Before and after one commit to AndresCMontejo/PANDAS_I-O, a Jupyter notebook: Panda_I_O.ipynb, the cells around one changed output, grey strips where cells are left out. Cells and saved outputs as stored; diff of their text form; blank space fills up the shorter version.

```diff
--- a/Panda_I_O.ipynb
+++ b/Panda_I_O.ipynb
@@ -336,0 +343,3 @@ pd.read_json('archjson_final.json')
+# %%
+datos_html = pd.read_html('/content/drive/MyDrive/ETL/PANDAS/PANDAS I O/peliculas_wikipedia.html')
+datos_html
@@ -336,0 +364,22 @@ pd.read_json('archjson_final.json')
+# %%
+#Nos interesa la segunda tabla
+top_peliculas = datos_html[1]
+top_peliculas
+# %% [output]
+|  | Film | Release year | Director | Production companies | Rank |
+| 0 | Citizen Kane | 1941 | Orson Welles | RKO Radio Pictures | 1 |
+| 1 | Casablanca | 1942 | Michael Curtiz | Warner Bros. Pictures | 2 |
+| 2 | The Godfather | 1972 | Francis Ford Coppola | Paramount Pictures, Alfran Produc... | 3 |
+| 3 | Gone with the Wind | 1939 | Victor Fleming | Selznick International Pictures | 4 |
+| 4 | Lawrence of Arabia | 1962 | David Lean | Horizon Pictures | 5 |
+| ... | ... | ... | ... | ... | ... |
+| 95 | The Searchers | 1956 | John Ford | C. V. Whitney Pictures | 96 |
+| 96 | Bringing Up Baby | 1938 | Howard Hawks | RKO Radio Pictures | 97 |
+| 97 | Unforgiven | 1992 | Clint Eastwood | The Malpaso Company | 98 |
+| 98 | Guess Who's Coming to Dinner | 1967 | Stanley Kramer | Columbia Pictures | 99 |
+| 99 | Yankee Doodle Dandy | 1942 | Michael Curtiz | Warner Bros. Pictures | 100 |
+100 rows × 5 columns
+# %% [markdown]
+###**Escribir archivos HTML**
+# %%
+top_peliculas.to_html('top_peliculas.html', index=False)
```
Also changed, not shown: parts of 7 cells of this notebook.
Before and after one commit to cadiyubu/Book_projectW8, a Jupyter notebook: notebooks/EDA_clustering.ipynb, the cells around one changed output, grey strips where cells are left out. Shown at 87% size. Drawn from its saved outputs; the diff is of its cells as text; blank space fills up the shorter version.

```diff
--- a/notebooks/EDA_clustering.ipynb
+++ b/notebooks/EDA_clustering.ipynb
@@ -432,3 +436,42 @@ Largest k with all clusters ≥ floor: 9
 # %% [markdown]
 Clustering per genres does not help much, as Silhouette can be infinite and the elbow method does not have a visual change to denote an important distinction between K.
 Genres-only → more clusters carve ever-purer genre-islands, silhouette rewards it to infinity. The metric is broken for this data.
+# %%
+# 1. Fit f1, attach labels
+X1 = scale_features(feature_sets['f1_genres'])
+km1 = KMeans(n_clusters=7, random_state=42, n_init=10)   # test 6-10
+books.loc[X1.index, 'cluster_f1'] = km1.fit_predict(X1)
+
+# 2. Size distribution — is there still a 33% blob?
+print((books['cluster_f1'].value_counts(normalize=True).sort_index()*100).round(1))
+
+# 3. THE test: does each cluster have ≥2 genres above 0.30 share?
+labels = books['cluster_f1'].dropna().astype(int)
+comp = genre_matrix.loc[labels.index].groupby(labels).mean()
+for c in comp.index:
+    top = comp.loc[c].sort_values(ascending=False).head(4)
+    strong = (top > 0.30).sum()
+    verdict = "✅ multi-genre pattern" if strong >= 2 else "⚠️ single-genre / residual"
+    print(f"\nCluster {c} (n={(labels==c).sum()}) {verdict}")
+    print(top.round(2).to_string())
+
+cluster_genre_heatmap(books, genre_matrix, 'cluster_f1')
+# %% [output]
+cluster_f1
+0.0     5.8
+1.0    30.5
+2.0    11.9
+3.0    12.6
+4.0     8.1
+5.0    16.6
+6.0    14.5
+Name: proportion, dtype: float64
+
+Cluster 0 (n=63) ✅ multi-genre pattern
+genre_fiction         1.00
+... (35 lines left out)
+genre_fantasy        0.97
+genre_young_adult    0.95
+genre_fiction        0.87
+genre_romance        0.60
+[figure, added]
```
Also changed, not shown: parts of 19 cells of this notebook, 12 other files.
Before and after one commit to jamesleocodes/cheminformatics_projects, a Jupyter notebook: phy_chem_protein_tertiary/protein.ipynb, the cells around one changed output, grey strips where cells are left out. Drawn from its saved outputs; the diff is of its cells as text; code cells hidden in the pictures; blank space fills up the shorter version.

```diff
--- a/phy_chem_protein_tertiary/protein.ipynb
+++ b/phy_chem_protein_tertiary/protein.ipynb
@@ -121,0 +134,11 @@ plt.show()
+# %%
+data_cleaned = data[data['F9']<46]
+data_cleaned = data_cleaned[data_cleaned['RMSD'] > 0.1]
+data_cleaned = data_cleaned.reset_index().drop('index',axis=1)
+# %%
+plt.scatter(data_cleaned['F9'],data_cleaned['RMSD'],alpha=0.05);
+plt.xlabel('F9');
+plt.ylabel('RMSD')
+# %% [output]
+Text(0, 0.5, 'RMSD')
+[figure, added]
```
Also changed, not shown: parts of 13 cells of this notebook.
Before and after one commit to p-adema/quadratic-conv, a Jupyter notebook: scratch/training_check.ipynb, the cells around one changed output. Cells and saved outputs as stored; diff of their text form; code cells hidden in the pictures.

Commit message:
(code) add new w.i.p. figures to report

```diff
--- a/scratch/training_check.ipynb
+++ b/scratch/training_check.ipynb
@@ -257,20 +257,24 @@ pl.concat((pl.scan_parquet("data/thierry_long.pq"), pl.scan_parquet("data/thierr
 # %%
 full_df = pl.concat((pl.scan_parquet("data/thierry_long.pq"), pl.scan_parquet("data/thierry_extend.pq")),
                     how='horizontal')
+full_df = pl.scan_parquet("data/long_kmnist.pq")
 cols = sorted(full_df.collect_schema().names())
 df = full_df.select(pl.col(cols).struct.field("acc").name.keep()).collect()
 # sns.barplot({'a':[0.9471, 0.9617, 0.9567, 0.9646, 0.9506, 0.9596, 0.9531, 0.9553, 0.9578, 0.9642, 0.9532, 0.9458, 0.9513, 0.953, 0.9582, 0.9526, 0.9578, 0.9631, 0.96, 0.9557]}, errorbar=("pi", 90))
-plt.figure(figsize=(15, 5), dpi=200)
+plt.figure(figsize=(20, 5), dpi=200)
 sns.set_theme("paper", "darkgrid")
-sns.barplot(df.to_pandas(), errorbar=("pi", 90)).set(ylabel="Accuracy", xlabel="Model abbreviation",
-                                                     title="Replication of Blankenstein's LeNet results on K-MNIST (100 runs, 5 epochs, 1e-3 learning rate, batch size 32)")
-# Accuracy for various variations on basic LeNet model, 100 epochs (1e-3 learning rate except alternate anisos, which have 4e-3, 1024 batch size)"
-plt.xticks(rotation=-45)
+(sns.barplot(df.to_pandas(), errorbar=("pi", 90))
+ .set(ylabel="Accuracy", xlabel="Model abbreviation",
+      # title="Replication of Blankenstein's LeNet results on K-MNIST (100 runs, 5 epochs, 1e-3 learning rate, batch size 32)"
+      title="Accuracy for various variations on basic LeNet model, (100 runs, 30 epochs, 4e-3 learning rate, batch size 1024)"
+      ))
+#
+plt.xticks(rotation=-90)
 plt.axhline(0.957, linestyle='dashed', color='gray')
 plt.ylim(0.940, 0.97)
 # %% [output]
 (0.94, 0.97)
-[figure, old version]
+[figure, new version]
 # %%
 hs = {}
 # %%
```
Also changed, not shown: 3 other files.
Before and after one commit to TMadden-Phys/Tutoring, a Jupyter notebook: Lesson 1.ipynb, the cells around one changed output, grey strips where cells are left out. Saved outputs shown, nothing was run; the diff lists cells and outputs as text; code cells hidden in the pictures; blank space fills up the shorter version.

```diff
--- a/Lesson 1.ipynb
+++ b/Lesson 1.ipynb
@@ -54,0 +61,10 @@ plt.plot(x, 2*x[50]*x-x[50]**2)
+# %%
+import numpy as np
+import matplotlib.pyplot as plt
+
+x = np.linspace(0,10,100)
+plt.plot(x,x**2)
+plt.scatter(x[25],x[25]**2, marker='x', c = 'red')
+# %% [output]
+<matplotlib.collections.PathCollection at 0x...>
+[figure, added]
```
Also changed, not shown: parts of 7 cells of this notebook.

* * *

When a line in the data contains "variations", return it as written.

Result ->
-# Accuracy for various variations on basic LeNet model, 100 epochs (1e-3 learning rate except alternate anisos, which have 4e-3, 1024 batch size)"
+      title="Accuracy for various variations on basic LeNet model, (100 runs, 30 epochs, 4e-3 learning rate, batch size 1024)"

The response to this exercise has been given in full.